The listening market is much, much bigger for those stations. To listen to The Game in Bloomington, Springfield, Peoria, or Champaign, you’d need to download an app to your phone. And to get to that point, you’d have to be aware it even existed, which many sports fans in my area were not.
It took deCastro nine whole months to realize that the idea was poorly conceived? But let’s keep the focus where it should be, which is the laid-off employees. The silver lining, which is hard to see when you’re being canned, is that these people will have jobs. They may have to move to new markets, but people like Connor McKnight, Adam Hoge, Harry Teinowitz, Quigley, DiCaro, Finfer, and the rest will have options.
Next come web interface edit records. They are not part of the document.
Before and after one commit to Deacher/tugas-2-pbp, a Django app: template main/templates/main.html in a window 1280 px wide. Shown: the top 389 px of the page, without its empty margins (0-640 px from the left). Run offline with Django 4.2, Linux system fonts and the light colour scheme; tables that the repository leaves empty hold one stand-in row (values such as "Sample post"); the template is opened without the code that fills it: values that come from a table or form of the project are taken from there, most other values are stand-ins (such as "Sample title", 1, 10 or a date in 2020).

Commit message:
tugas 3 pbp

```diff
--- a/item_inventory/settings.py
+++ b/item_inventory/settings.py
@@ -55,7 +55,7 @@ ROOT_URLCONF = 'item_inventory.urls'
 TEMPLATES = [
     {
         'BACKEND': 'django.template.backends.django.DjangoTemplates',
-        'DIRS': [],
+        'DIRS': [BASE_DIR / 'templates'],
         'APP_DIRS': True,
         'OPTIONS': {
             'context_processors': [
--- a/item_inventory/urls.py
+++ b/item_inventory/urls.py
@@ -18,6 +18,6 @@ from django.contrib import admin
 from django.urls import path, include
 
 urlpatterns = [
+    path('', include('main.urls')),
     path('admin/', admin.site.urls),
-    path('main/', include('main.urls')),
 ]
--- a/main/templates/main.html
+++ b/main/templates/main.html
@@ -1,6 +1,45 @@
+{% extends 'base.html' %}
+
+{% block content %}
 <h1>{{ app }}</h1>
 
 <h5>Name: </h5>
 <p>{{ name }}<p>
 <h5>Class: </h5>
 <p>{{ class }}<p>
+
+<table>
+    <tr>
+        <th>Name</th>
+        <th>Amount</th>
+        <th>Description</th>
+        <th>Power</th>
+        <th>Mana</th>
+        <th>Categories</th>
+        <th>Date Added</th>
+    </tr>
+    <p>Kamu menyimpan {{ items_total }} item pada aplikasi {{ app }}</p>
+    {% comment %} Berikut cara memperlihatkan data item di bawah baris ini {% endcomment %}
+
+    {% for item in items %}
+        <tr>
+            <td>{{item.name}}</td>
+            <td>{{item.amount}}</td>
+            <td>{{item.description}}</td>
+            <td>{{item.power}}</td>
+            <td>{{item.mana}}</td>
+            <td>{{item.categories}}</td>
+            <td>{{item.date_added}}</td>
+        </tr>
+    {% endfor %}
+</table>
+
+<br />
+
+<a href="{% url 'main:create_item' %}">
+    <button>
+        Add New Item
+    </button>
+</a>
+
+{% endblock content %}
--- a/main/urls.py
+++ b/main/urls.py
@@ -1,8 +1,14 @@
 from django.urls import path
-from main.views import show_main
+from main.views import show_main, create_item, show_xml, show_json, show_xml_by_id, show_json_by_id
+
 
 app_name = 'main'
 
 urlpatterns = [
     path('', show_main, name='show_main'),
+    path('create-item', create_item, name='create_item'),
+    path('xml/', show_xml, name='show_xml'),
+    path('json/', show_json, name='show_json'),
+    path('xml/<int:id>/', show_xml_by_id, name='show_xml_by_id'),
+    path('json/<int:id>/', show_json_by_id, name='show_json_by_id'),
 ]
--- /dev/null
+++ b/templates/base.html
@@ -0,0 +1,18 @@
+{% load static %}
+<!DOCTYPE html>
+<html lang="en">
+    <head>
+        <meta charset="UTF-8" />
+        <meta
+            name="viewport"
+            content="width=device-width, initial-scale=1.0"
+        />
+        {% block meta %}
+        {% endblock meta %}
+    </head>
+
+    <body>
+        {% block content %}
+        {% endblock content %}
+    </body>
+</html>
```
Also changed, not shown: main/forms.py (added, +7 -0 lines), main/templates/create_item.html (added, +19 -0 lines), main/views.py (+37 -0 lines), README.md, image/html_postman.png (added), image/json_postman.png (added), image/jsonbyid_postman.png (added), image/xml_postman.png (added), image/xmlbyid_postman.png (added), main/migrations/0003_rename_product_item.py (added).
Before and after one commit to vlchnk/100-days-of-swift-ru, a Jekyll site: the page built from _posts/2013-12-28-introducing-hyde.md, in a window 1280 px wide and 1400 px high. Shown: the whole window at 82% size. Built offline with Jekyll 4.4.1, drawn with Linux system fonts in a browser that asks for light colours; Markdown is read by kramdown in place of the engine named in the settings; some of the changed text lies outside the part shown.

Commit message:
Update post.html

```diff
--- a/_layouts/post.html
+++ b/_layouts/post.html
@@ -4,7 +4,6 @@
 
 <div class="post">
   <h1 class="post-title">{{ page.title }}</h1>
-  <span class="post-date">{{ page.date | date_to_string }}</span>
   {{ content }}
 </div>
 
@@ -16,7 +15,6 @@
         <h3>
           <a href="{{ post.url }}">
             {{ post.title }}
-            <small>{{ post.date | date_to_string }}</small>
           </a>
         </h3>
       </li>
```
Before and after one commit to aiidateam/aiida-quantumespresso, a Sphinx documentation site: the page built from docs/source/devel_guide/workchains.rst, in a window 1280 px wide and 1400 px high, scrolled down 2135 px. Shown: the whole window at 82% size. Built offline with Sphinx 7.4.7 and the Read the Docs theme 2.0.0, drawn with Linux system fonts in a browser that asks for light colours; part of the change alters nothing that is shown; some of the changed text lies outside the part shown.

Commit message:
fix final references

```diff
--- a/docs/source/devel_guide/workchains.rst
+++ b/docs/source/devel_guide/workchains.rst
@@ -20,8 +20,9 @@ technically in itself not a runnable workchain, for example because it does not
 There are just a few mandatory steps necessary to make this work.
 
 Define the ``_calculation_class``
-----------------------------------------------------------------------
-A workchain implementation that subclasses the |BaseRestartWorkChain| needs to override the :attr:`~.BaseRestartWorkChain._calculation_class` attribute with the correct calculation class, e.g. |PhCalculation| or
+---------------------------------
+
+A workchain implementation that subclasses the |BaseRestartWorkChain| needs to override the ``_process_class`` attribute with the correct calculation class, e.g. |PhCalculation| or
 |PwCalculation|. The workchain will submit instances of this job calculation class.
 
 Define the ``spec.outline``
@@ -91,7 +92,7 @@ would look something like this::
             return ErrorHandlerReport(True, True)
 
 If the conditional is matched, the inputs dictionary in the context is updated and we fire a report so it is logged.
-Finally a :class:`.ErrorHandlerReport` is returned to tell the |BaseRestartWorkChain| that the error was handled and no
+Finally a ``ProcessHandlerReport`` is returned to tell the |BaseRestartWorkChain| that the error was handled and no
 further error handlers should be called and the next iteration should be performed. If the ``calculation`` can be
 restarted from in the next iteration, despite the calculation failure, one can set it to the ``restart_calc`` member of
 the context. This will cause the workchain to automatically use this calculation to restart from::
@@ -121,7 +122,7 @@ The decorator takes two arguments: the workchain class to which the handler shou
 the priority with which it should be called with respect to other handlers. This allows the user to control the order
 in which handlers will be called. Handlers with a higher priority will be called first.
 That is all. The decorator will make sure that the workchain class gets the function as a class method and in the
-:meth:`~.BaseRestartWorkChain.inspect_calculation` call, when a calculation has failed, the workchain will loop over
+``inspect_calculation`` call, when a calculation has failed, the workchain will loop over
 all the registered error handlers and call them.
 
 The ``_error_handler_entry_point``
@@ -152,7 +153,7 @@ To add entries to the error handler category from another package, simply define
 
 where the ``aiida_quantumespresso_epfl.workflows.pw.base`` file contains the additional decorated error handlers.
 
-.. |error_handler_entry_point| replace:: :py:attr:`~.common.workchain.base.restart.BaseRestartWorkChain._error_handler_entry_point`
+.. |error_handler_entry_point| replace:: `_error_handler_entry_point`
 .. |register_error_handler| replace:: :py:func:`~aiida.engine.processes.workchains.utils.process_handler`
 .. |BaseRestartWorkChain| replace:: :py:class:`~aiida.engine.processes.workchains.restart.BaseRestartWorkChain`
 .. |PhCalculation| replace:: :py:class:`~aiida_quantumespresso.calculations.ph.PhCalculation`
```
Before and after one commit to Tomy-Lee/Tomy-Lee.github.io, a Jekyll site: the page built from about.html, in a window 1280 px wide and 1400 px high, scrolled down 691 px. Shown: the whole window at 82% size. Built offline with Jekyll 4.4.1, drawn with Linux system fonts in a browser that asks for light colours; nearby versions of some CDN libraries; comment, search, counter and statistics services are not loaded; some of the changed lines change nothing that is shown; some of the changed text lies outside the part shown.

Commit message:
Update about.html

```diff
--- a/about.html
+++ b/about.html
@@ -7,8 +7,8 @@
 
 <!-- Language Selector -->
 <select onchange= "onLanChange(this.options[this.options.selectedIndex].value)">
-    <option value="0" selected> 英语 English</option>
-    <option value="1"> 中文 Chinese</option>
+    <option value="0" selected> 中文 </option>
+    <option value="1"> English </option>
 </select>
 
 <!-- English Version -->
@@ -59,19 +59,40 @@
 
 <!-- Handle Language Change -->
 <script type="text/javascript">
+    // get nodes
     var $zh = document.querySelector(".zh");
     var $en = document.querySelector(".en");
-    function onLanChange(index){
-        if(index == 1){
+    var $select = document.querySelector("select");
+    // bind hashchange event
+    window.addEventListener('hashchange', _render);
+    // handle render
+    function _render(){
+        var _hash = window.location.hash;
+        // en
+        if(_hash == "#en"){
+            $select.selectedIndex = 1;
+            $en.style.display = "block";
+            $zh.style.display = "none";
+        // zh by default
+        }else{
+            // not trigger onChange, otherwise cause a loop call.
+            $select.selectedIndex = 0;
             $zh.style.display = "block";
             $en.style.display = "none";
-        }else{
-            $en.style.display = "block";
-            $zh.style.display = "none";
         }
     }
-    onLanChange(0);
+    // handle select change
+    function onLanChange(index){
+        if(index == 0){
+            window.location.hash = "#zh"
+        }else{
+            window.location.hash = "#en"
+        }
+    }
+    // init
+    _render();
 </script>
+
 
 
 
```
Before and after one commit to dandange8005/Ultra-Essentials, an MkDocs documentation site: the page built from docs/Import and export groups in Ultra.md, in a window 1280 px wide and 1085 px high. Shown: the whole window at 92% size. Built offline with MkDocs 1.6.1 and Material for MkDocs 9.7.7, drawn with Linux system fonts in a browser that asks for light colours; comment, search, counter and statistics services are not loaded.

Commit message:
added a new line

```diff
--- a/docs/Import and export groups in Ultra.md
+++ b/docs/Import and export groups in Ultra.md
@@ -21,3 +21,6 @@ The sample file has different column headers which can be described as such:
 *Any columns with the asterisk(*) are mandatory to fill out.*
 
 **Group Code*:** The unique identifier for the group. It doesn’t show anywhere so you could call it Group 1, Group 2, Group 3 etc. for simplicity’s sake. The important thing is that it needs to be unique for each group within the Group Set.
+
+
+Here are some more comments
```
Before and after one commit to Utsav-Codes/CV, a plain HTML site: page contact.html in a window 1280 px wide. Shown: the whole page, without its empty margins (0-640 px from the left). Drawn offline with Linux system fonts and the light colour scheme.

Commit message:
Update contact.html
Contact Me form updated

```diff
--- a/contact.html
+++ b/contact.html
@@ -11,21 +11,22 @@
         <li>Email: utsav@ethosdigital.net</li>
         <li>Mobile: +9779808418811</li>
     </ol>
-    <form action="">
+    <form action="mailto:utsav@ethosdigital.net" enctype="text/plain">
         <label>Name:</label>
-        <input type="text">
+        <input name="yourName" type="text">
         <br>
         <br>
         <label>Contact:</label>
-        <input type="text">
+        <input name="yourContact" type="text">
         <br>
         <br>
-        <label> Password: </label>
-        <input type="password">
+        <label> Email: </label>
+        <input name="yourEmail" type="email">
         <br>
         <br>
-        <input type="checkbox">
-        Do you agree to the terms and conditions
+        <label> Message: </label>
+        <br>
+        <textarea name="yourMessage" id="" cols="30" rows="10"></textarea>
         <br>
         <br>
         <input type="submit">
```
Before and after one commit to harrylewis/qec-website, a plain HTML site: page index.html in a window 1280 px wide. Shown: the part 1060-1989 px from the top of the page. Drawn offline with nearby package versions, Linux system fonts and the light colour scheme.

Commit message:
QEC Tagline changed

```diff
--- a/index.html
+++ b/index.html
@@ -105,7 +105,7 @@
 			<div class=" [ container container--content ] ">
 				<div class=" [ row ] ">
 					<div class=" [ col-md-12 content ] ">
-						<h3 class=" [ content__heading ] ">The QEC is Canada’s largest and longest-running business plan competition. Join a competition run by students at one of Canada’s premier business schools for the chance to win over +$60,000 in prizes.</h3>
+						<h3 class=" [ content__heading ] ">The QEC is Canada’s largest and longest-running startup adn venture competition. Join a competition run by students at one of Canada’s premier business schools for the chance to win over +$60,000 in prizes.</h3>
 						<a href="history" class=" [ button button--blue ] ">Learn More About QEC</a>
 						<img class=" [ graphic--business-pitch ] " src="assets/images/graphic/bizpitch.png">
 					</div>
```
It’s worth pointing out that the Kap and Haugh Show will continue to run because CSN Chicago had picked it up to air in the mornings.
While it wasn’t always smooth and there wasn’t always chemistry, 87.7 The Game was generally honest, sincere, and entertaining. Unlike others in the market, they didn’t rely on a bit or schtick such as yelling at their callers or making fun of an old alcoholic from Milwaukee.
They recognized the progressive move of baseball coverage to the blogging community, having guys like Sahadev Sharma and others on to guest-host. Even during what was probably the worst radio interview I’ve ever heard, Kaplan and Haugh still managed to own the situation and make it entertaining.
While the shutting down of the station isn’t all that surprising or sad in and of itself, the screw-job of the people that went out on a limb to work there is. I hope all of them find something better down the road that allows them to look back on this situation and laugh. But until then, they’ll finish out the next month in a professional and entertaining way, even if they have mixed feelings about doing so.
I know I’ll be listening…on my app.
After this story posted, I was contacted by a party who was present when all of this happened. This person described a nasty scene that wasn’t seen on the air or heard on the radio. While the show was on the air, deCastro and Finfer had a conversation in which deCastro threatened to pull Quigs & Finfer off the air mid-show. This all went down just moments after their realization of their fate while they were on the air.
After the show, it escalated further, with the aforementioned show members and producer Joe Romano meeting with deCastro and VP of Programming Todd Manley, and Finfer and DiCaro arguing with deCastro. The source wasn’t able to say what was said, but observed Manley and de Castro getting into a heated exchange with DiCaro, whose position as Social Media Manager for both WGN and The Game has been eliminated, per her Twitter account.
I’m told it’s been a miserable 24 hours at WGN, saying “Many people at The Game left good jobs to come here. Within 24 hours, they’re being treated like they’re radioactive. Management isn’t speaking to them and the WGN staffers act like they don’t exist. I don’t know how they’re supposed to keep coming in here for 6 more weeks. It’s got to be horrible for them. The worst part is none of them did anything wrong, but they are being treated like they did.”